with less than maximal health (HP). They may be repaired before the
ritual starts, or may be left to heal naturally (as all undead) after
the forming of the Hunt. Hounds that have taken lethal physical damage
may not be
used in the ritual unless repaired first.
- The controller needs only concentrate when actually giving
commands. In between of commands, he may do whatever normal
actions he wishes, but while not concentrating, the Hunt
will follow its natural instincts. They will not attack the
controller unless he actually loses control though. If contact
with the Hunt
is broken, he will still lose control permanently.
Solitary hound separation
Hounds that are separated from the Hunt (GM discretion) will no longer
receive maintenance (as maintenance power is directed at the Hunt
proper) and will deanimate or go berserk (if ten minutes have not yet
passed since being summoned), and in this case is likely to attack the
ritual participants if they are the closest thing resembling food.
In the previous descriptions, the hounds are described as wanting to eat
the nearest living sentients. This is primarily because I have trouble
picturing a hunt hound nibbling on a rabbit. Your mileage may vary, of
course. You may wish to let live animal sacrifices take the place of
sentient ones. Especially large animals (i.e., deer, moose, etc.) would
be likely sacrifices in this case. The 'inconveniently dead' dogs may be
put to this use if one allows even dead beings/animals to be used.
Times of Awakening
The above text assumes that the hounds are all awakened at the same
time. This needs not be so, there is nothing to say they can't wake up
at intervals during the entire ritual. No hounds should awaken before
the minimum casting time has passed though. If they awaken in this
fashion, it might be possible to end the ritual prematurely and move
into the maintenance phase with a smaller number of hounds than
originally intended. One should probably divide the time difference
between the total casting time and the minimum casting time into the
total number of hound circles, and this is the time period between each
awakening, beginning at the minumim casting time. Other possibilities
than this linear model exist of course, such as a gauss curve or a
proper probability distribution, etc.
A lot of game mechanics have been left out, primarily because I don't
have my books handy. Among the obvious questions are;
- how difficult are the circles to draw?
- how difficult are they to verify?
- what is the likelyhood of a berserk hound due to faulty circles?
- ritual type, difficulty, bonus aids, etc.

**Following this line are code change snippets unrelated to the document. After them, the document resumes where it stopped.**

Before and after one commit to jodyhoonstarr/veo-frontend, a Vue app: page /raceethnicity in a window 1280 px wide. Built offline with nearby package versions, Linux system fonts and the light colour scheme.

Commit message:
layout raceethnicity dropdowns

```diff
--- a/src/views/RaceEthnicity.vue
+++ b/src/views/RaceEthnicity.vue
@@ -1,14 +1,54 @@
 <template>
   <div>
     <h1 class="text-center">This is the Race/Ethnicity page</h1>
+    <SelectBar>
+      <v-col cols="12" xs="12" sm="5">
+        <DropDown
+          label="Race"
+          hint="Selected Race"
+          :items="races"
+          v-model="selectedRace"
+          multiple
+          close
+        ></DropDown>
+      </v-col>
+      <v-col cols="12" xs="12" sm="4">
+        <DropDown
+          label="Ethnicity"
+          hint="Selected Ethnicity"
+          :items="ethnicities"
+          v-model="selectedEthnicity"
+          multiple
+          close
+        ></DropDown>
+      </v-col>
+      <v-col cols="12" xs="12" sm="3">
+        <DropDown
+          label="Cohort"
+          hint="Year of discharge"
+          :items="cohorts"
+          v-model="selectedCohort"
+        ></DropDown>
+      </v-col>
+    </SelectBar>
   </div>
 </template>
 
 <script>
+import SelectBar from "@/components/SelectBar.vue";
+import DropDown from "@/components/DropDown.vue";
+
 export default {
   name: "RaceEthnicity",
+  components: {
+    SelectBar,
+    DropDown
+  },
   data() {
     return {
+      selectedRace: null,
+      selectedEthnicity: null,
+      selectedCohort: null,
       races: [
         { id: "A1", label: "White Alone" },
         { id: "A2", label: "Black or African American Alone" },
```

- what is the likelyhood of sacrifices/guards/protection magics
interfering with the ritual?
- what exactly happens if one ritual participant drops out and there
are no replacements?
- what are the exact mechanics for going insane after mental contact
with the hounds?
- and probably more.
None of this has been playtested, just an attempt to do something useful
with my spare time. Although the ritual has been described in much
detail, it was primarily intended as an NPC thing. I have tried to
make the main description similiar to what would actually be found on
a scroll in some obscure library, I`m not sure how successful it was.
Last modified: Fri Jan 31 16:51:06 MET 1997